Joshua Victor Semaganda is a Documentary photographer and Visual artist based in Kampala, Uganda . He is a graduate with a Bachelors degree from the Margaret Trowel school of industrial and fine arts at Makerere University Kampala. He...
Covid_19 was declared a global pandemic on March 11, 2020, by the World Health Organization. The global pandemic came along with the ability to grab the world’s attention an aspect that paved way for climate change activism to come on the rise now that natural disasters are one of the forefront topics of discussion.
Local roadside plant sellers based in Kampala and some of its neighboring areas in Uganda share their perspective on what climate change means to them alongside saving nature as a whole. Ideally the practice is one in which various local people dedicate their life to growing and looking after various plant types from which they earn a living in the long run. Consciously or unconsciously the practice plays a significant role towards protecting the environment. They are also potential agents to sensitize their fellow locals on the issue of climate change and hence a wider effective spread of information on the significance of nature conservation.

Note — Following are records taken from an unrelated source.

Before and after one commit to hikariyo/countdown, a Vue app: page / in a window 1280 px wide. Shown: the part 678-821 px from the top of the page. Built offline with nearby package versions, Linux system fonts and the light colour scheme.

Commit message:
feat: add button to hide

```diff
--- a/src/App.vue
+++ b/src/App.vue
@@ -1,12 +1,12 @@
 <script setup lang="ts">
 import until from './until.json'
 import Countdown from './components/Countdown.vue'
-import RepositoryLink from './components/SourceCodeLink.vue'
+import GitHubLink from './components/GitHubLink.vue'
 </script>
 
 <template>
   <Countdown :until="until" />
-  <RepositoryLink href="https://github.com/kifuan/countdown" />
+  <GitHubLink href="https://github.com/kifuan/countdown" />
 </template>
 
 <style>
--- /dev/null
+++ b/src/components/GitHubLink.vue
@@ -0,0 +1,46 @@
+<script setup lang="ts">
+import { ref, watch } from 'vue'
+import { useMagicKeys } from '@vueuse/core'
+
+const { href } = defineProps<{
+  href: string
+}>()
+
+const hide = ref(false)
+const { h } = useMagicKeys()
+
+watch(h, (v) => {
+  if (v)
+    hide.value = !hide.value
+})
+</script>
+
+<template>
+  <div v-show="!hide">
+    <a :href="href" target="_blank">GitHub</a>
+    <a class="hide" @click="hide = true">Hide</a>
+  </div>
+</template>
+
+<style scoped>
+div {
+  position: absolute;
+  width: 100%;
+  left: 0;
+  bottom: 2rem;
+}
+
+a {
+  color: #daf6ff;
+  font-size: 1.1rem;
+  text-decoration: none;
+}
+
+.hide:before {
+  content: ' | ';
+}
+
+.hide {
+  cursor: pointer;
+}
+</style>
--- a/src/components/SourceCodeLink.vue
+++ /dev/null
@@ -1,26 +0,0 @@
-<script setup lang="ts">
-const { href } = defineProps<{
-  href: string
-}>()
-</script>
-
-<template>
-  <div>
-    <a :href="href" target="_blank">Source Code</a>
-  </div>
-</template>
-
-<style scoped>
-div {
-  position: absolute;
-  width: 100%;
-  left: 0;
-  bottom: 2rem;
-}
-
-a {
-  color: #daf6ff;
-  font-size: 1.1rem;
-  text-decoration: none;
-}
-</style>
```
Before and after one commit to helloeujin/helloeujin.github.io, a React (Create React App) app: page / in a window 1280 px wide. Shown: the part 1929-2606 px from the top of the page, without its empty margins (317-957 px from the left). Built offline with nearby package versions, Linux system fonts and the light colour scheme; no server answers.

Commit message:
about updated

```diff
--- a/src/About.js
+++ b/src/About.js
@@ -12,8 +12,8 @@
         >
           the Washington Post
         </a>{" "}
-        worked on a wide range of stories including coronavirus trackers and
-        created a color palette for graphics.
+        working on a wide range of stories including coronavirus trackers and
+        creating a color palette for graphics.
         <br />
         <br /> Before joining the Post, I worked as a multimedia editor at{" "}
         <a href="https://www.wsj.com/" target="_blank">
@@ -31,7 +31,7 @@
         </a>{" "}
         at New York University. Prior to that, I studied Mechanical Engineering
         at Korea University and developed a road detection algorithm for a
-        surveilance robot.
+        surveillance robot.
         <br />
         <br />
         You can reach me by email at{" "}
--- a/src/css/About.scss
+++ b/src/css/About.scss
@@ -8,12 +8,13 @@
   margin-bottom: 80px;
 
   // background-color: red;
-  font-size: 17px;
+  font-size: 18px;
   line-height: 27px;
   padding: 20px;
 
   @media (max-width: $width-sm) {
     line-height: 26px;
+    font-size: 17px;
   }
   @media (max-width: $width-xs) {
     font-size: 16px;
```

Photography as a medium from my own perspective acts as a bridge for the information gap in reference to climate change following the flexibility it often comes with. This being an ongoing personal project, it’s a two way learning process that is I get to create awareness amongst the road side plant sellers I come in contact with by means of imagery celebrating them and justifying the fact that they are unconsciously engaging into the fight against climate change and on the other hand getting to learn from them regarding what they do, why they do it and what does climate change mean to them.
Olishaba Moriios (30) , a resident from busaabala working from munyonyo along the Entebbe express highway stands next to a hanged up plant collection part of her display area . “I engage in the practice for leisure however, it makes me feel good in that taking care of nature is a stress reliever.” Says Olishaba.
The polythens in which the plants are placed ,are collected from various areas such as rubbish pits and with an intention of trying to keep them in a state through which they do not get spoilt very fast .
Kityaba Simon (37), a plant seller working along Lubiri ring road in Kampala city. He has spent 2 years so far while engaging in the practice. He adds on that ,”Through our job , we promote saving nature.”
Improperly disposed polythene and plastics at a designated rubbish place found in Makerere University Kampala, Uganda. This facilitates the scarcity of the vegetation since it damages soil fertility hence more plastic less green.
An old metallic car body within the city centre of Kampala harboring plant growth. This creates an impression of the need to work with nature as opposed to encroaching on it carelessly as it has the ability to find its own way regardless of the damages it may inflict on the immediate surroundings.
Purchasing the plants, customers are often told not to keep the plants in the polythens as these do prevent the soil from getting fertile. They are therefore instructed to transfer the plants into the direct ground.